    James Mills Guest

    On Tue, Apr 12, 2011 at 9:17 AM, zildjohn01 <> wrote:
    > This is an idea I've had bouncing around in my head for a long time
    > now. I propose the following syntax:


    Maybe this is more appropriare for the python-ideas list ?

    >    return? expr


    This syntax does not fit well within python ideology.

    > be expanded to
    >
    >    _temp = expr
    >    if _temp: return _temp


    This could be simplified to just:

    return expr or None

    And more to the point... If your calee is relying
    on the result of this function, just returning the
    evaluation of "expr" is enough.

    cheers
    James

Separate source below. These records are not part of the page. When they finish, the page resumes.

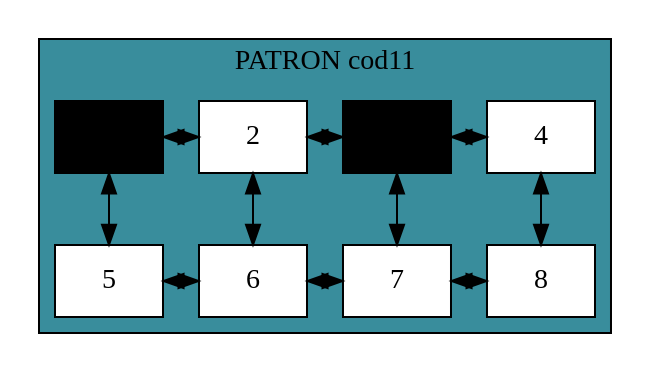
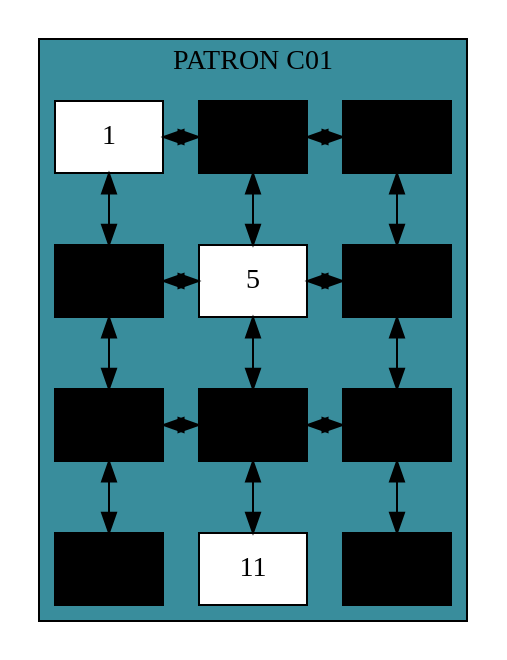
One commit to YeniferYoc/IPC2_Proyecto1_201952336 changed the diagram in patron_final.dot. Above: the diagram before and after it, drawn with Graphviz. The commit also changed 11 other files, not shown here.

```diff
--- a/patron_final.dot
+++ b/patron_final.dot
@@ -1,1 +1,1 @@
-digraph L{node[shape = box fillcolor = "#FFEDBB" style  = filled]subgraph cluster_p{label= "PATRON cod11"bgcolor = "#398D9C"edge [dir = "both"]celda1[label= "1", fillcolor =black, group = 2 ];celda2[label= "2", fillcolor =white, group = 2 ];celda3[label= "3", fillcolor =black, group = 2 ];celda4[label= "4", fillcolor =white, group = 2 ];celda5[label= "5", fillcolor =white, group = 2 ];celda6[label= "6", fillcolor =white, group = 2 ];celda7[label= "7", fillcolor =white, group = 2 ];celda8[label= "8", fillcolor =white, group = 2 ];celda1->celda2;celda2->celda3;celda3->celda4;celda5->celda6;celda6->celda7;celda7->celda8;{rank = same;celda1;celda2;celda3;celda4;}{rank = same;celda5;celda6;celda7;celda8;}celda1->celda5;celda2->celda6;celda3->celda7;celda4->celda8;}}
+digraph L{node[shape = box fillcolor = "#FFEDBB" style  = filled]subgraph cluster_p{label= "PATRON C01"bgcolor = "#398D9C"edge [dir = "both"]celda1[label= "1", fillcolor =white, group = 2 ];celda2[label= "2", fillcolor =black, group = 2 ];celda3[label= "3", fillcolor =black, group = 2 ];celda4[label= "4", fillcolor =black, group = 2 ];celda5[label= "5", fillcolor =white, group = 2 ];celda6[label= "6", fillcolor =black, group = 2 ];celda7[label= "7", fillcolor =black, group = 2 ];celda8[label= "8", fillcolor =black, group = 2 ];celda9[label= "9", fillcolor =black, group = 2 ];celda10[label= "10", fillcolor =black, group = 2 ];celda11[label= "11", fillcolor =white, group = 2 ];celda12[label= "12", fillcolor =black, group = 2 ];celda1->celda2;celda2->celda3;celda4->celda5;celda5->celda6;celda7->celda8;celda8->celda9;{rank = same;celda1;celda2;celda3;}{rank = same;celda4;celda5;celda6;}{rank = same;celda7;celda8;celda9;}celda1->celda4;celda4->celda7;celda7->celda10;celda2->celda5;celda5->celda8;celda8->celda11;celda3->celda6;celda6->celda9;celda9->celda12;}}
```
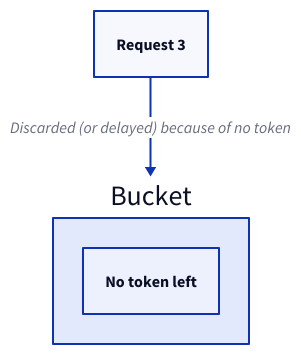
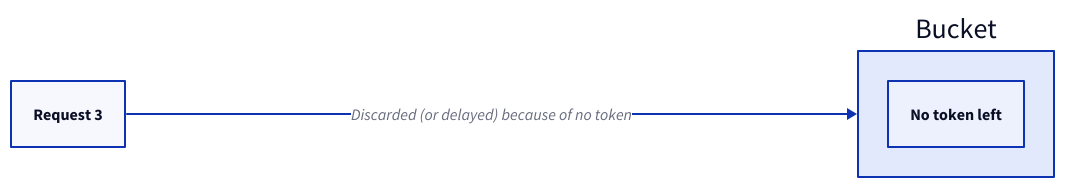
Before and after one commit to link1905/system-design-101: the fourth of 11 diagrams in content/docs/system-administration/system-protection/rate-limiting.md, drawn with D2. The commit also changed other lines of this file and 21 other files, not shown here.

````diff
--- a/content/docs/system-administration/system-protection/rate-limiting.md
+++ b/content/docs/system-administration/system-protection/rate-limiting.md
@@ -140,9 +142,10 @@
 ```d2
+direction: right
 b: Bucket {
   "No token left"
 }
 r3: Request 3 {
   class: request
 }
 r3 -> b: Discarded (or delayed) because of no token
 ```
````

    --
    -- James Mills
    --
    -- "Problems are solved by method"
    James Mills, Apr 12, 2011
    #2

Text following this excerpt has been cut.